As reported in the ‘Weekend Australian’, on the front page no less, Harry Wang, representing Ningbo Dairy Group of China, is now the owner of five dairy farms near Kernot.
We are told that he is confounded by our council’s unanimous decision to reject his project even though council’s planning department had recommended approval and despite encouragement from both our State and Federal governments.
Well Harry, welcome to a democracy! You come from a totalitarian state where government policy is rigidly enforced throughout every level of administration right down to a next-door neighbour who is just as likely to be a government agent.
I do not wish to be critical of this as I make this observation simply in order to make a comparison between two government systems.
Our government policy is an expression of intent only which is not enforceable and can only be put into practise by an act of parliament and council’s planning department merely makes a study of regulations and legalities etc. after which council is free to make its own decision.
There were 430 formal objections to Harry’s project as well as resounding public opinion opposing it which fully reflects the council’s decision.
There is no doubt however, that jobs would have been created and advertised locally with preference to those fluent in Mandarin.
Now we come to the ‘Elephant in the room’ whose methods might be a little more understood by Harry and I refer to the VCAT.
As we often have seen, this tribunal can ride roughshod over a democratically elected council decision and community opinion.
Unlike our council, which is accountable to us, the VCAT is a faceless machine whose rulings have almost no effective means of being challenged.

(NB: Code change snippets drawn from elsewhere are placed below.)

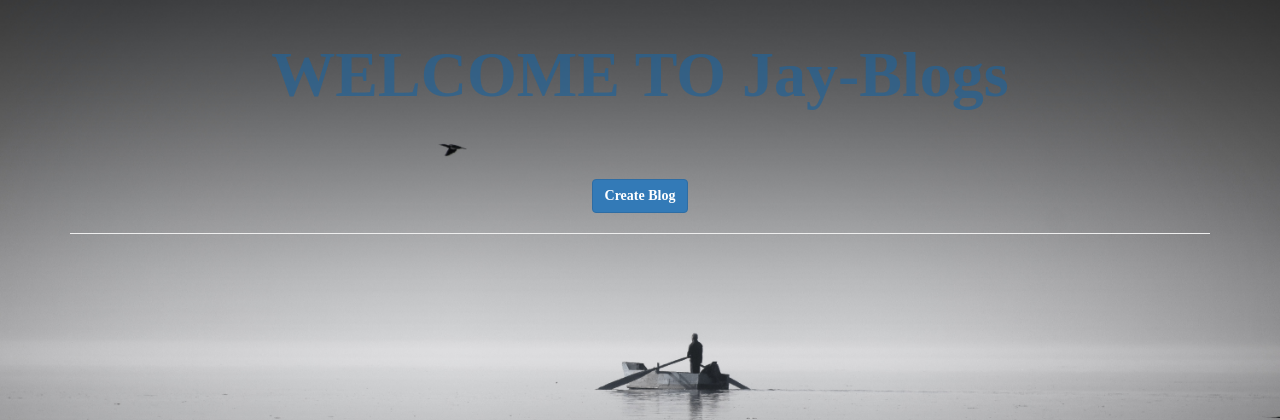
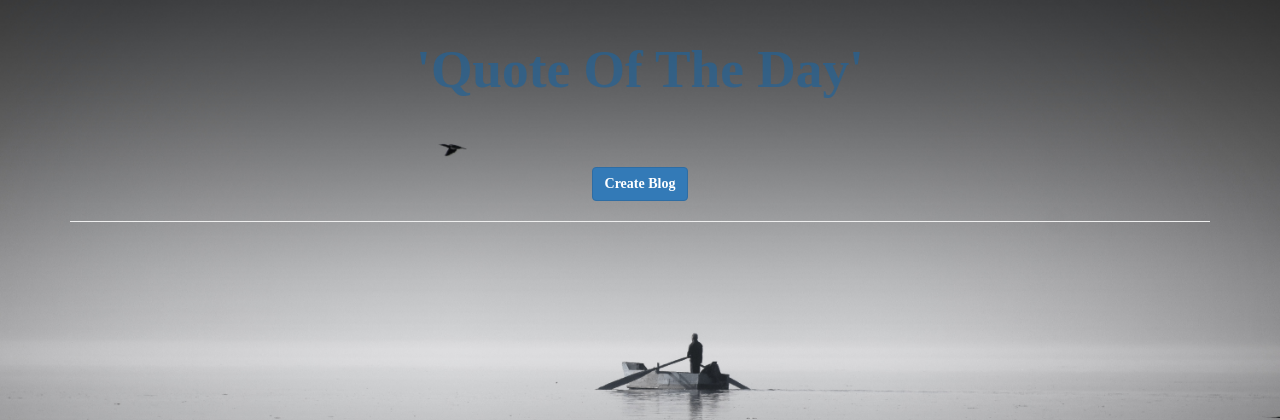
Before and after one commit to Ianwanarua/Blogs, a Flask app: page / in a window 1280 px wide. Shown: the part 63-483 px from the top of the page. Run offline with Flask 2, Linux system fonts and the light colour scheme; data that the repository does not hold is empty; some libraries are stand-ins or nearby versions.

Commit message:
Changed the fonts size

```diff
--- a/app/templates/index.html
+++ b/app/templates/index.html
@@ -15,7 +15,7 @@
 
         <div class="contaner text-center">
             <div class="row">
-                <h1 class="text-center" style="font-size: 48pt; color:rgb(36, 99, 150, 0.7); font-weight:700;">WELCOME TO Jay-Blogs</h1>
+                <h1 class="text-center" style="font-size: 40pt; color:rgb(36, 99, 150, 0.7); font-weight:700;">'Quote Of The Day'</h1>
                 <div class="container" style="color: rgb(235, 231, 6);">
                     <span style="font-size:13pt"><i></i> <em>{{quote.quote}}</em> <i></i></span>
                     <h2>{{quote.author}}</h2>
```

We are able to attend council meetings and lobby its members as well as bail them up in the street in order to communicate our opinions.
The VCAT hearings by contrast, provide very limited public access if any, and interested parties (Harry for instance) are likely to spend large amounts of money on legal representation in order to succeed.
This VCAT process is perfectly legal and any party is within their rights to pursue this course of action.
It is not possible for several hundred members of the community to attend tribunal hearings nor are we likely to bump into its members on the street as we can be confident that they do not even live here and will not be subjected to the results of the tribunal’s decisions.
I wonder if any tribunal members live next to the Scottish fast food outlet in Tecoma.
Ken Barnes, Inverloch.